With costs already at a minimum, the hill farmer in search of improved profit margins must look for another income. In the past this was provided by supplementary occupations: quarrying, mining, weaving or estate work. Farming was regarded as a part-time activity for a large family; there was always someone on hand to look after the interests of the animals — they were, in any case, largely self- sufficient.
By the end of the 19th century, however, a decline in local industry was beginning to throw the hill farmers back on their own resources. Finding it impossible to make an adequate living from farming alone, many gave up altogether and moved out. From being an advantage, a large family became a liability on a farm which could barely support the parents, even in a good year. By the middle of the 20th century it had become apparent that the future of hill farming could only be assured by some form of subsidy.

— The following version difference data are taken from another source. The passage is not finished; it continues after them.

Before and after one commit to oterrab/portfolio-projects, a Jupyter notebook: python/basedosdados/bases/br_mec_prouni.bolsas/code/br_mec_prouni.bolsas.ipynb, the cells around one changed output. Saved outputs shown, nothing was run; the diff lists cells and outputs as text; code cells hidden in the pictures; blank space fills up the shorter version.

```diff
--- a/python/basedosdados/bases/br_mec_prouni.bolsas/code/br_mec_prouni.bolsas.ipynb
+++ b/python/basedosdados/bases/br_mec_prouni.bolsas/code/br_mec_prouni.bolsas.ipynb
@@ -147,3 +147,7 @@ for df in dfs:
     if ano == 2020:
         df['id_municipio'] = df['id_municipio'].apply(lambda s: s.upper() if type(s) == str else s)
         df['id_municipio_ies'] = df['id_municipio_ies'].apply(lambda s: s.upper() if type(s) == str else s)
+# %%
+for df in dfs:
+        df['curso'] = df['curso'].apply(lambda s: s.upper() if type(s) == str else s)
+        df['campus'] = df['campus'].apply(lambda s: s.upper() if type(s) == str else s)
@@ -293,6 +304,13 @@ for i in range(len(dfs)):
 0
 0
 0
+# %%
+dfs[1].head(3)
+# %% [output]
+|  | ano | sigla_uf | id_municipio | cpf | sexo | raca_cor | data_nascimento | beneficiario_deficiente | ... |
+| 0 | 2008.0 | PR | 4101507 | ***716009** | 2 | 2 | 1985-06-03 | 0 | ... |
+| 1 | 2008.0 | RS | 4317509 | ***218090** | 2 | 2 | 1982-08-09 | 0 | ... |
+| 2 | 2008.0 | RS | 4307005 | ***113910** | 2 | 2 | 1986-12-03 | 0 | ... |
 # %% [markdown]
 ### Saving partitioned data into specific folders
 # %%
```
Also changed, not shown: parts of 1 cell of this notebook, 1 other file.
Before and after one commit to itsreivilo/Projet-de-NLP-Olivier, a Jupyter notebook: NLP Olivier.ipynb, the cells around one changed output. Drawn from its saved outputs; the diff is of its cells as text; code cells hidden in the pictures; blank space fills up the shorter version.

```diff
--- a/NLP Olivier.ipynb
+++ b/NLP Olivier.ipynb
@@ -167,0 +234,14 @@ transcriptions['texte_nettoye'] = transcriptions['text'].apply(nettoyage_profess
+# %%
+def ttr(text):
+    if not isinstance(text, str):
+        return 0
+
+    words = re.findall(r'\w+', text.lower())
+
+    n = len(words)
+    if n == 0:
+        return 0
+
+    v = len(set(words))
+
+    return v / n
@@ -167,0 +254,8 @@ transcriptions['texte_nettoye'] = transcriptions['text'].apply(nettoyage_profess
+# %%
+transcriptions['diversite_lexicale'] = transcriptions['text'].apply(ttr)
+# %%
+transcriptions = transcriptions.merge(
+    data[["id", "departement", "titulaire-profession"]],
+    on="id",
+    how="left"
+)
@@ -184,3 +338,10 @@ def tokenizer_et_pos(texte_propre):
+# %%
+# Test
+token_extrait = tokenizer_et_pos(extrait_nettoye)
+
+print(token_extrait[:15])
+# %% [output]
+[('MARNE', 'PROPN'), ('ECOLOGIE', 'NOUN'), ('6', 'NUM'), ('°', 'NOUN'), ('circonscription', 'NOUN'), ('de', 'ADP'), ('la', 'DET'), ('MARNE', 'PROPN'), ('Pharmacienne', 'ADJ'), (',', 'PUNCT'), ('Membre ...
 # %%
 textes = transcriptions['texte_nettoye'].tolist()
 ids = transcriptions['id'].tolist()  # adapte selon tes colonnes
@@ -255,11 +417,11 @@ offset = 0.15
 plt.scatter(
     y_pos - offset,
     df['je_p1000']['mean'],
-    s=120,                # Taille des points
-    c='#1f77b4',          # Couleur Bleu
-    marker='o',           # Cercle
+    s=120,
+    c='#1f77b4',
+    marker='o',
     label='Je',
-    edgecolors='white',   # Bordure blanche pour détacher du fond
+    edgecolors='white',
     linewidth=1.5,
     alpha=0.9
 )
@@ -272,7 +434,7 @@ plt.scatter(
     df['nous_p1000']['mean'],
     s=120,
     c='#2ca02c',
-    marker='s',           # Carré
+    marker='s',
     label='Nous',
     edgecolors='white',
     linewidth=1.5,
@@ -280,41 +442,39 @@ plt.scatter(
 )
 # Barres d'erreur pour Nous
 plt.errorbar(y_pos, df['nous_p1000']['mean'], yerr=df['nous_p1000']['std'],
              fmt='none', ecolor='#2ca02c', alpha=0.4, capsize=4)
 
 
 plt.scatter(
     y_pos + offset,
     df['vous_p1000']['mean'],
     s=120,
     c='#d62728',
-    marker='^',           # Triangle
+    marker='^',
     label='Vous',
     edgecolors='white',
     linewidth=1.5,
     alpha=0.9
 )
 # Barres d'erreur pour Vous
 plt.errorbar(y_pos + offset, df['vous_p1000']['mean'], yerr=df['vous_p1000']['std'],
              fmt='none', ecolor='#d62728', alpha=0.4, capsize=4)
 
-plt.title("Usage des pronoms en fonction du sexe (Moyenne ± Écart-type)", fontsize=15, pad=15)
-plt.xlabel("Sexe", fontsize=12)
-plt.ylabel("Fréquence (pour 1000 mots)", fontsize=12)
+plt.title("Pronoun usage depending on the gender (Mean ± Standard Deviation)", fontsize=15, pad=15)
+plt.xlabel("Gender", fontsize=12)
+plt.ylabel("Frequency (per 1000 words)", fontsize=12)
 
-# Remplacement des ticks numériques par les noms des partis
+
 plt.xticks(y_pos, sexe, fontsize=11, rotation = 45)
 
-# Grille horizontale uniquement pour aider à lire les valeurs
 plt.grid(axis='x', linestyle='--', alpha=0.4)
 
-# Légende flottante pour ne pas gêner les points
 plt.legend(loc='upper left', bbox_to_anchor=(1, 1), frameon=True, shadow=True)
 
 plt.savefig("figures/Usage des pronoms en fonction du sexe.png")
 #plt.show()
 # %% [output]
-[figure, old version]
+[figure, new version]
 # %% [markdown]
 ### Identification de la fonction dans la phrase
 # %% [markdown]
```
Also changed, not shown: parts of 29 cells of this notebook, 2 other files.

Subsidies In 1945 the British Government was anxious to maximise food production. In the hills this encouragement took the form of substantial capital grants and `headage’ payments onand sheep. Originally intended to give farmers a safety net in a bad year, the payments soon became an indispensible supplement to their annual income.
When Britain joined the EEC in 1972 this system was retained but the official object of the policy was changed. From being a purely agricultural subsidy, designed to maintain farm incomes and production, the system was adopted as a response to the EEC directive of Less Favoured Areas (LFA): a measure aimed not at production, but at conservation.
The idea of the LFA directive is that, by giving support to small farmers in upland regions, traditional agricultural methods remain viable, and the landscape with its associated wildlife is conserved. Depopulation is arrested, services are maintained, and the cultural identity of each region is preserved. In Europe this policy has been applied with some success, much to the irritation of many British taxpayers who complain about subsidising inefficient peasant farmers.
In Britain, until recently, the social and environmental aims of the LFA had been neglected by the Ministry of Agriculture, Fisheries and Food, which remained preoccupied with maximising production. The problem with this is that the area covered by the support policy includes not only hill farms on poor land, but also ‘upland’ farms consisting entirely of improved pasture and arable land, where the potential for production is higher. As such, small farms which did not clearly constitute a full-time occupation for the farmer were previously ineligible for some subsidies and grants. However, they can now benefit from such schemes, which is fortunate since many of these ‘part-time’ enterprises represent the total income of the farmer involved.
The result of this is that the larger, more efficient farmers have previously received a disproportionate share of the financial support which should, according to the LFA directive, be supporting the relatively inefficient traditional hill farmer. The environmental and social consequences have been profound. In the mountain and moorland areas small farmers have continued to go out of business despite the subsidies, while their counterparts in the richer uplands have been able to undertake extensive cut-price reclamation and improvement schemes, so enabling their farms to become more productive, yet still officially remaining part of the ‘less favoured areas’.
With the aid of grants, the big upland farmers have taken the plough into the roughlands, and although the actual costs often exceed the real benefits, the grant aid and high guaranteed prices for the produce mean that such ventures can be made to show handsome profits. It is the landscape and wildlife of the hills which bear the loss.